Above the SunOctober 6, 2017 - 12:00 am
says the Teacher.
Everything is meaningless.”
What do people gain from all their labours
at which they toil under the sun? — Ecclesiastes 1:2‑3
A note to our readers: Today marks the second day of Sukkot, which is observed for seven days (through Oct. 11). Throughout this week, our reflections have been tied to this biblically mandated holiday. Since no work can be done today, this devotion was prepared in advance for you.
Every Jewish holiday is associated with a particular biblical book which is read on the holiday itself. On Passover, we read Song of Songs, on Shavuot, the book of Ruth. On the holiday of Sukkot we read the book of Ecclesiastes.
Ecclesiastes is a Latin translation of the Hebrew word Kohelet. Kohelet literally means “gatherer,” but is used to mean “teacher” throughout the book. It is a term that Solomon, the author of the book, uses as the book’s title and also to refer to himself. He has gathered up all this knowledge and is sharing it with us in this epic work. And what is his conclusion? It can be summed up in perhaps the most well-known phrase which both begins and concludes Ecclesiastes: “‘Meaningless! Meaningless! . . . Everything is meaningless.’”
How are we to understand these words? Are our lives truly meaningless? And what does this have to do with Sukkot?
The answer can be found in the very next verse: “What do people gain from all their labours at which they toil under the sun?” The key phrase is “under the sun.” Life under the sun is what the teacher finds meaningless.
“Under the sun” refers to life on earth. The unwritten law of the physical world we live in is “he who dies with the most toys wins.” People dedicate their lives to acquiring the nicest homes, the fanciest cars, and the latest technological craze. However, at the end of life these things don’t matter at all. You can’t enjoy your toys when you’re dead, and since that is everyone’s destiny, what’s the point of working toward all those useless things in the first place?
Solomon teaches that nothing we can accomplish “under the sun” has real, lasting value. However, there is also life “above the sun.”
Above the sun exists another world, the spiritual world. That is the only place where anything we acquire has true worth. And the types of things we can acquire that have real, lasting value aren’t things at all.
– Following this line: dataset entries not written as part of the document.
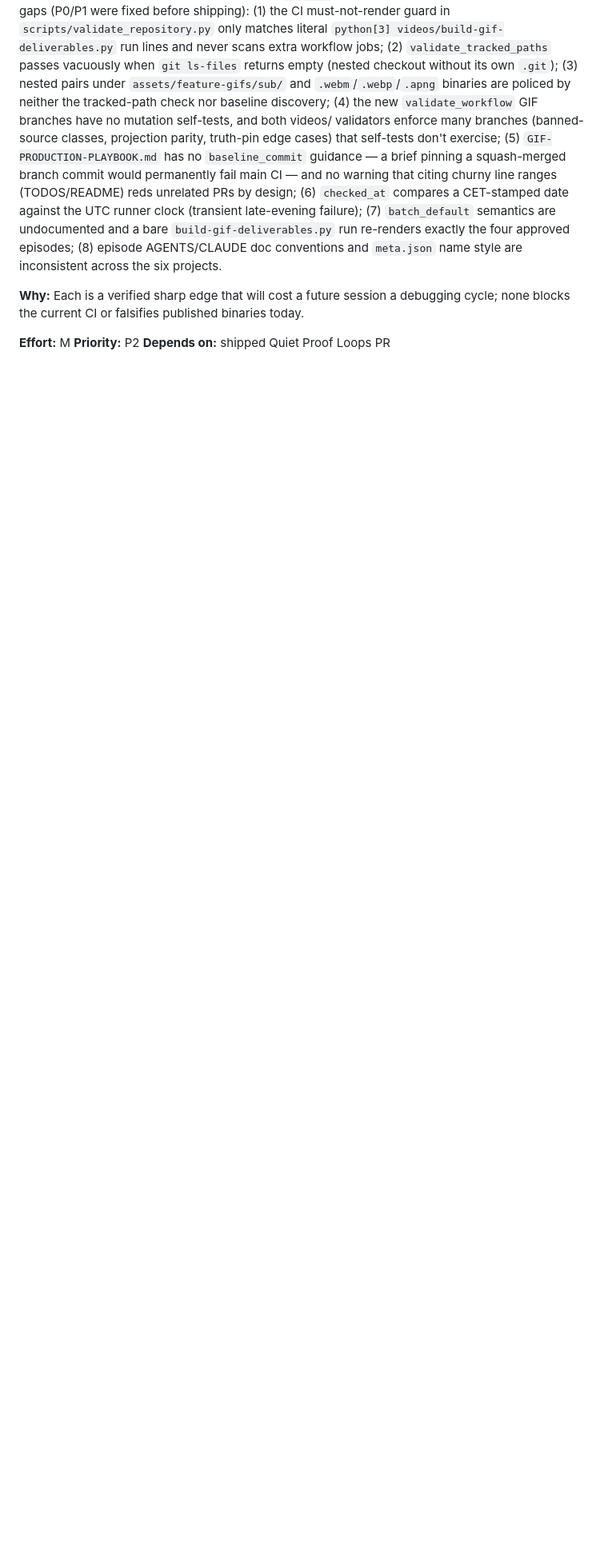
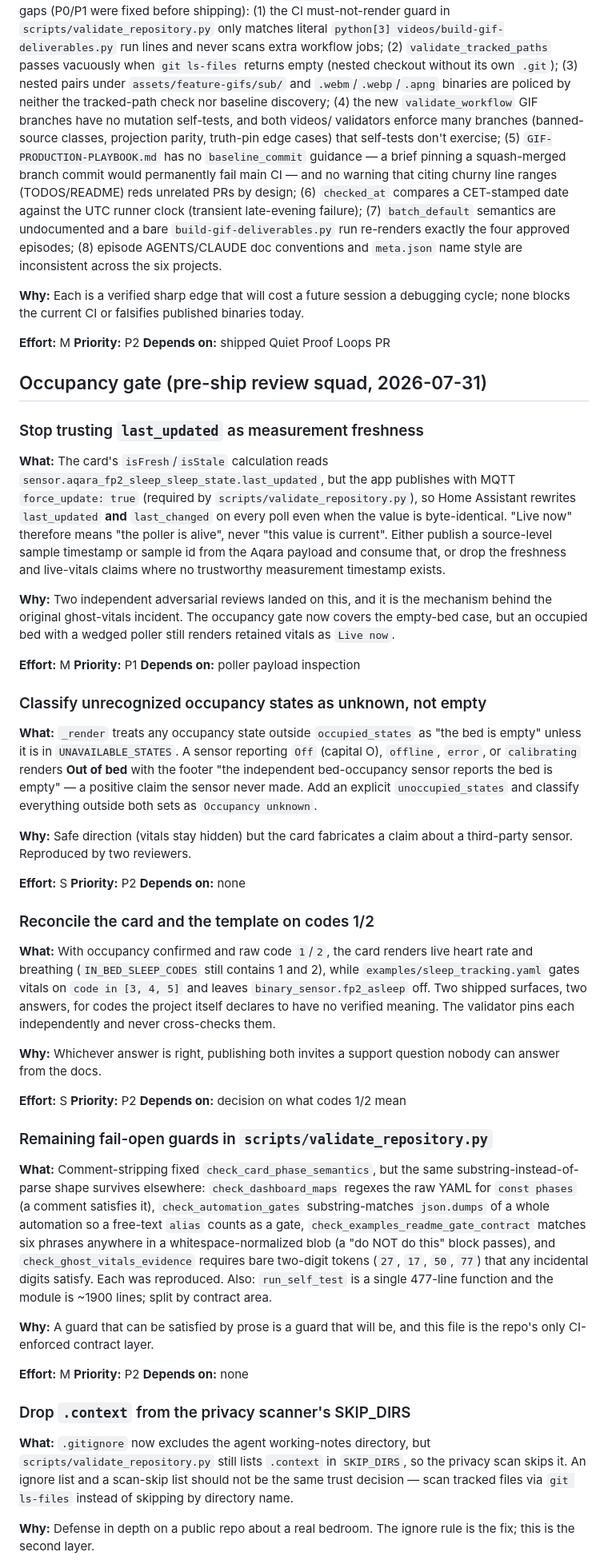
Before and after one commit to florianhorner/ha-fp2-sleep, a Markdown page: TODOS.md, the part around one of its changes. Shown at 80% size. GitHub-like rendering; blank space fills up the shorter version.

Commit message:
docs: record occupancy-gate review findings left unfixed
Six items the pre-ship review reproduced but that were deliberately not
fixed on this branch: last_updated is not measurement freshness under
force_update (P1), unrecognized occupancy states are reported as an empty
bed, the card and the optional template disagree on codes 1/2, four more
substring-instead-of-parse guards in the validator, .context still being
skipped by the privacy scanner, and the Dockerfile/poller version
fallbacks.

Co-Authored-By: Claude Opus 5 (1M context) <noreply@anthropic.com>

```diff
--- a/TODOS.md
+++ b/TODOS.md
@@ -175,3 +175,80 @@ cycle; none blocks the current CI or falsifies published binaries today.
 
 **Effort:** M **Priority:** P2 **Depends on:** shipped Quiet Proof Loops PR
 
+## Occupancy gate (pre-ship review squad, 2026-07-31)
+
+### Stop trusting `last_updated` as measurement freshness
+
+**What:** The card's `isFresh`/`isStale` calculation reads
+`sensor.aqara_fp2_sleep_sleep_state.last_updated`, but the app publishes with
+MQTT `force_update: true` (required by `scripts/validate_repository.py`), so Home
+Assistant rewrites `last_updated` **and** `last_changed` on every poll even when
+the value is byte-identical. "Live now" therefore means "the poller is alive",
+never "this value is current". Either publish a source-level sample timestamp or
+sample id from the Aqara payload and consume that, or drop the freshness and
+live-vitals claims where no trustworthy measurement timestamp exists.
+
+**Why:** Two independent adversarial reviews landed on this, and it is the
+mechanism behind the original ghost-vitals incident. The occupancy gate now
+covers the empty-bed case, but an occupied bed with a wedged poller still renders
+retained vitals as `Live now`.
+
+**Effort:** M **Priority:** P1 **Depends on:** poller payload inspection
+
+### Classify unrecognized occupancy states as unknown, not empty
+
+**What:** `_render` treats any occupancy state outside `occupied_states` as "the
+bed is empty" unless it is in `UNAVAILABLE_STATES`. A sensor reporting `Off`
+(capital O), `offline`, `error`, or `calibrating` renders **Out of bed** with the
+footer "the independent bed-occupancy sensor reports the bed is empty" — a
+positive claim the sensor never made. Add an explicit `unoccupied_states` and
+classify everything outside both sets as `Occupancy unknown`.
+
+**Why:** Safe direction (vitals stay hidden) but the card fabricates a claim
+about a third-party sensor. Reproduced by two reviewers.
+
+**Effort:** S **Priority:** P2 **Depends on:** none
+
+### Reconcile the card and the template on codes 1/2
+
+**What:** With occupancy confirmed and raw code `1`/`2`, the card renders live
+heart rate and breathing (`IN_BED_SLEEP_CODES` still contains 1 and 2), while
+`examples/sleep_tracking.yaml` gates vitals on `code in [3, 4, 5]` and leaves
+`binary_sensor.fp2_asleep` off. Two shipped surfaces, two answers, for codes the
+project itself declares to have no verified meaning. The validator pins each
+independently and never cross-checks them.
+
+**Why:** Whichever answer is right, publishing both invites a support question
+nobody can answer from the docs.
+
+**Effort:** S **Priority:** P2 **Depends on:** decision on what codes 1/2 mean
+
+### Remaining fail-open guards in `scripts/validate_repository.py`
+
+**What:** Comment-stripping fixed `check_card_phase_semantics`, but the same
+substring-instead-of-parse shape survives elsewhere: `check_dashboard_maps`
+regexes the raw YAML for `const phases` (a comment satisfies it),
+`check_automation_gates` substring-matches `json.dumps` of a whole automation so
+a free-text `alias` counts as a gate, `check_examples_readme_gate_contract`
+matches six phrases anywhere in a whitespace-normalized blob (a "do NOT do this"
+block passes), and `check_ghost_vitals_evidence` requires bare two-digit tokens
+(`27`, `17`, `50`, `77`) that any incidental digits satisfy. Each was reproduced.
+Also: `run_self_test` is a single 477-line function and the module is ~1900
+lines; split by contract area.
+
+**Why:** A guard that can be satisfied by prose is a guard that will be, and this
+file is the repo's only CI-enforced contract layer.
+
+**Effort:** M **Priority:** P2 **Depends on:** none
+
+### Drop `.context` from the privacy scanner's SKIP_DIRS
+
+**What:** `.gitignore` now excludes the agent working-notes directory, but
+`scripts/validate_repository.py` still lists `.context` in `SKIP_DIRS`, so the
+privacy scan skips it. An ignore
+list and a scan-skip list should not be the same trust decision — scan tracked
+files via `git ls-files` instead of skipping by directory name.
+
+**Why:** Defense in depth on a public repo about a real bedroom. The ignore rule
+is the fix; this is the second layer.
+
```
Also changed, not shown: other parts of TODOS.md (+15 -0 lines).
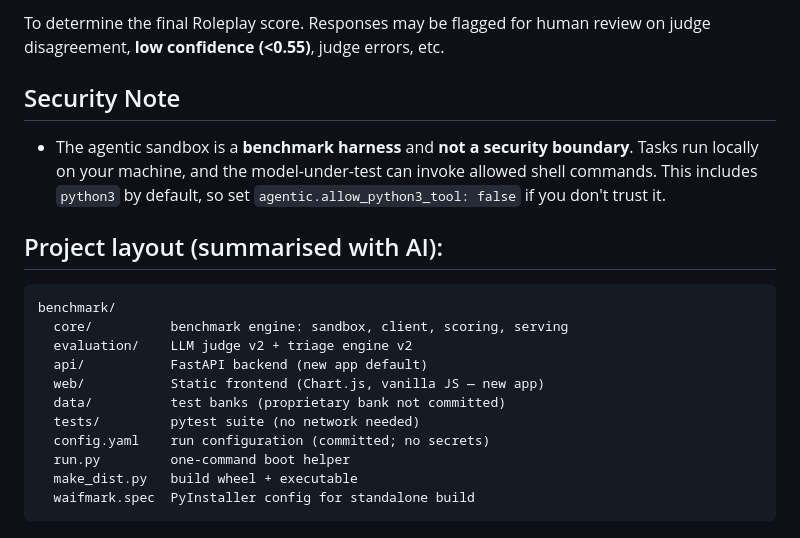
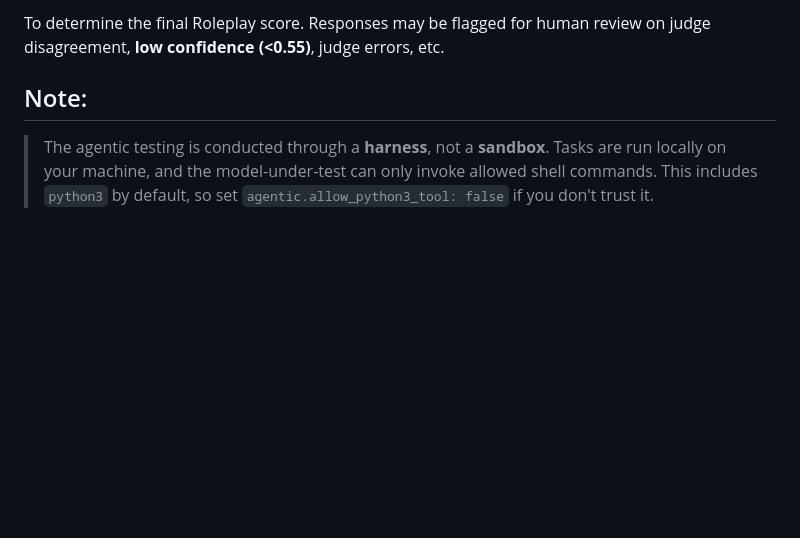
Before and after one commit to qubixal/waifmark, a Markdown page: README.md, the part around one of its changes. Drawn GitHub-style; blank space fills up the shorter version.

````diff
--- a/README.md
+++ b/README.md
@@ -113,23 +94,6 @@ Then, the model is evaluated based on 4 components:
 
 To determine the final Roleplay score. Responses may be flagged for human review on judge disagreement, **low confidence (<0.55)**, judge errors, etc.
 
-## Security Note
+## Note:
 
-- The agentic sandbox is a **benchmark harness** and **not a security boundary**. Tasks run locally on your machine, and the model-under-test can invoke allowed shell commands.
-This includes `python3` by default, so set `agentic.allow_python3_tool: false` if you don't trust it.
-
-## Project layout (summarised with AI):
-
-```
-benchmark/
-  core/          benchmark engine: sandbox, client, scoring, serving
-  evaluation/    LLM judge v2 + triage engine v2
-  api/           FastAPI backend (new app default)
-  web/           Static frontend (Chart.js, vanilla JS — new app)
-  data/          test banks (proprietary bank not committed)
-  tests/         pytest suite (no network needed)
-  config.yaml    run configuration (committed; no secrets)
-  run.py         one-command boot helper
-  make_dist.py   build wheel + executable
-  waifmark.spec  PyInstaller config for standalone build
-```
+> The agentic testing is conducted through a **harness**, not a **sandbox**. Tasks are run locally on your machine, and the model-under-test can only invoke allowed shell commands. This includes `python3` by default, so set `agentic.allow_python3_tool: false` if you don't trust it.
````
Also changed, not shown: other parts of README.md (+5 -24 lines).
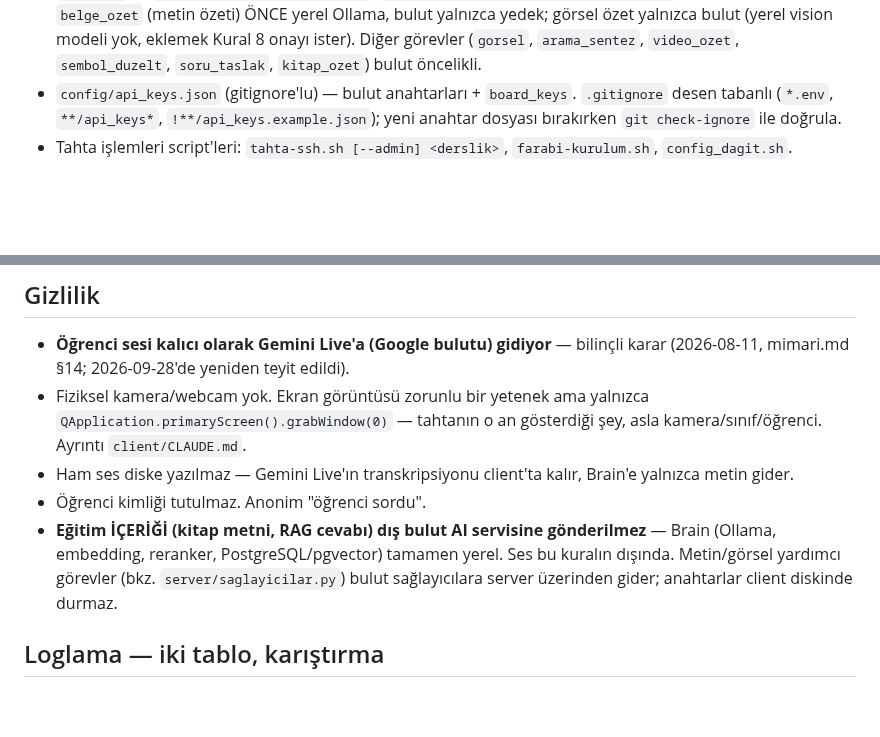
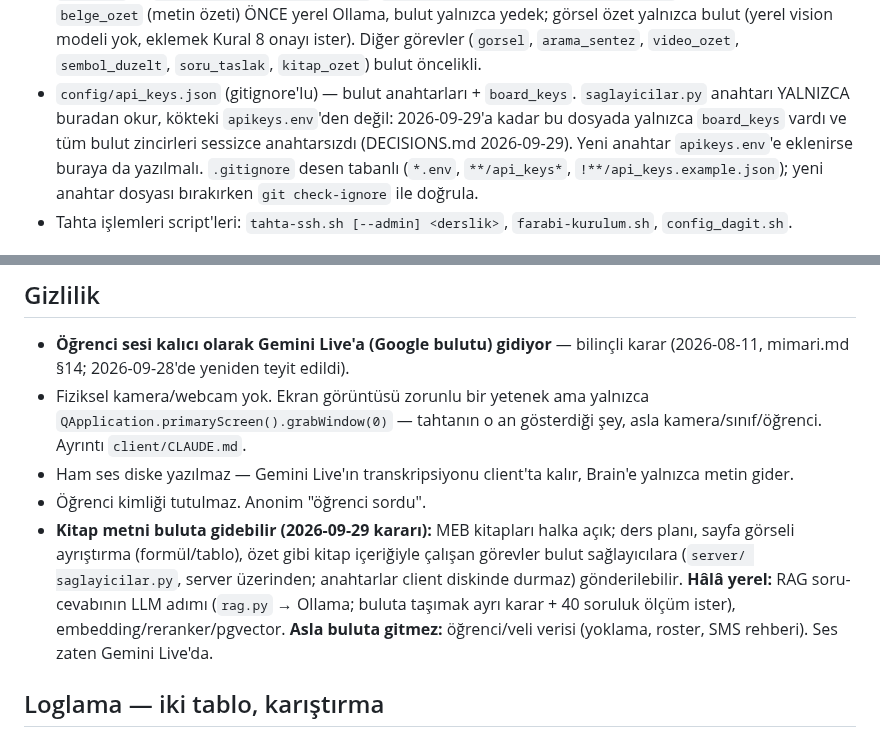
Before and after one commit to atakanunver/yenifarabi, a Markdown page: CLAUDE.md, 2 parts joined by grey strips. Rendered like a GitHub page; blank space fills up the shorter version.

```diff
--- a/CLAUDE.md
+++ b/CLAUDE.md
@@ -160,6 +160,10 @@ Detay `client/CLAUDE.md`'de. Özet:
   görevler (`gorsel`, `arama_sentez`, `video_ozet`, `sembol_duzelt`,
   `soru_taslak`, `kitap_ozet`) bulut öncelikli.
 - `config/api_keys.json` (gitignore'lu) — bulut anahtarları + `board_keys`.
+  `saglayicilar.py` anahtarı YALNIZCA buradan okur, kökteki `apikeys.env`'den
+  değil: 2026-09-29'a kadar bu dosyada yalnızca `board_keys` vardı ve tüm
+  bulut zincirleri sessizce anahtarsızdı (DECISIONS.md 2026-09-29). Yeni
+  anahtar `apikeys.env`'e eklenirse buraya da yazılmalı.
   `.gitignore` desen tabanlı (`*.env`, `**/api_keys*`,
   `!**/api_keys.example.json`); yeni anahtar dosyası bırakırken `git
   check-ignore` ile doğrula.
@@ -446,11 +450,14 @@ Client↔Server event listesi bağlayıcıdır — değişirse `mimari.md`'yi g
 - Ham ses diske yazılmaz — Gemini Live'ın transkripsiyonu client'ta kalır,
   Brain'e yalnızca metin gider.
 - Öğrenci kimliği tutulmaz. Anonim "öğrenci sordu".
-- **Eğitim İÇERİĞİ (kitap metni, RAG cevabı) dış bulut AI servisine
-  gönderilmez** — Brain (Ollama, embedding, reranker, PostgreSQL/pgvector)
-  tamamen yerel. Ses bu kuralın dışında. Metin/görsel yardımcı görevler
-  (bkz. `server/saglayicilar.py`) bulut sağlayıcılara server üzerinden
-  gider; anahtarlar client diskinde durmaz.
+- **Kitap metni buluta gidebilir (2026-09-29 kararı):** MEB kitapları halka
+  açık; ders planı, sayfa görseli ayrıştırma (formül/tablo), özet gibi
+  kitap içeriğiyle çalışan görevler bulut sağlayıcılara (`server/
+  saglayicilar.py`, server üzerinden; anahtarlar client diskinde durmaz)
+  gönderilebilir. **Hâlâ yerel:** RAG soru-cevabının LLM adımı
+  (`rag.py` → Ollama; buluta taşımak ayrı karar + 40 soruluk ölçüm ister),
+  embedding/reranker/pgvector. **Asla buluta gitmez:** öğrenci/veli
+  verisi (yoklama, roster, SMS rehberi). Ses zaten Gemini Live'da.
 
 ## Loglama — iki tablo, karıştırma
 
```
Also changed, not shown: DECISIONS.md (+7 -0 lines).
They are our good deeds and service to God. Only these things will be with us forever, and only these things have meaning.
On Sukkot, as we sit in our flimsy huts with their insubstantial roofs, we realize how fleeting and vulnerable anything we build in this world truly is. Our vision isn’t clouded by a sturdy, secure roof which blocks our view of the great expanse beyond the sun and moon. We can see past all that and recognize that life “under the sun” is only a corridor. Above the sun is where we will ultimately live and it is only there that life earns its meaning.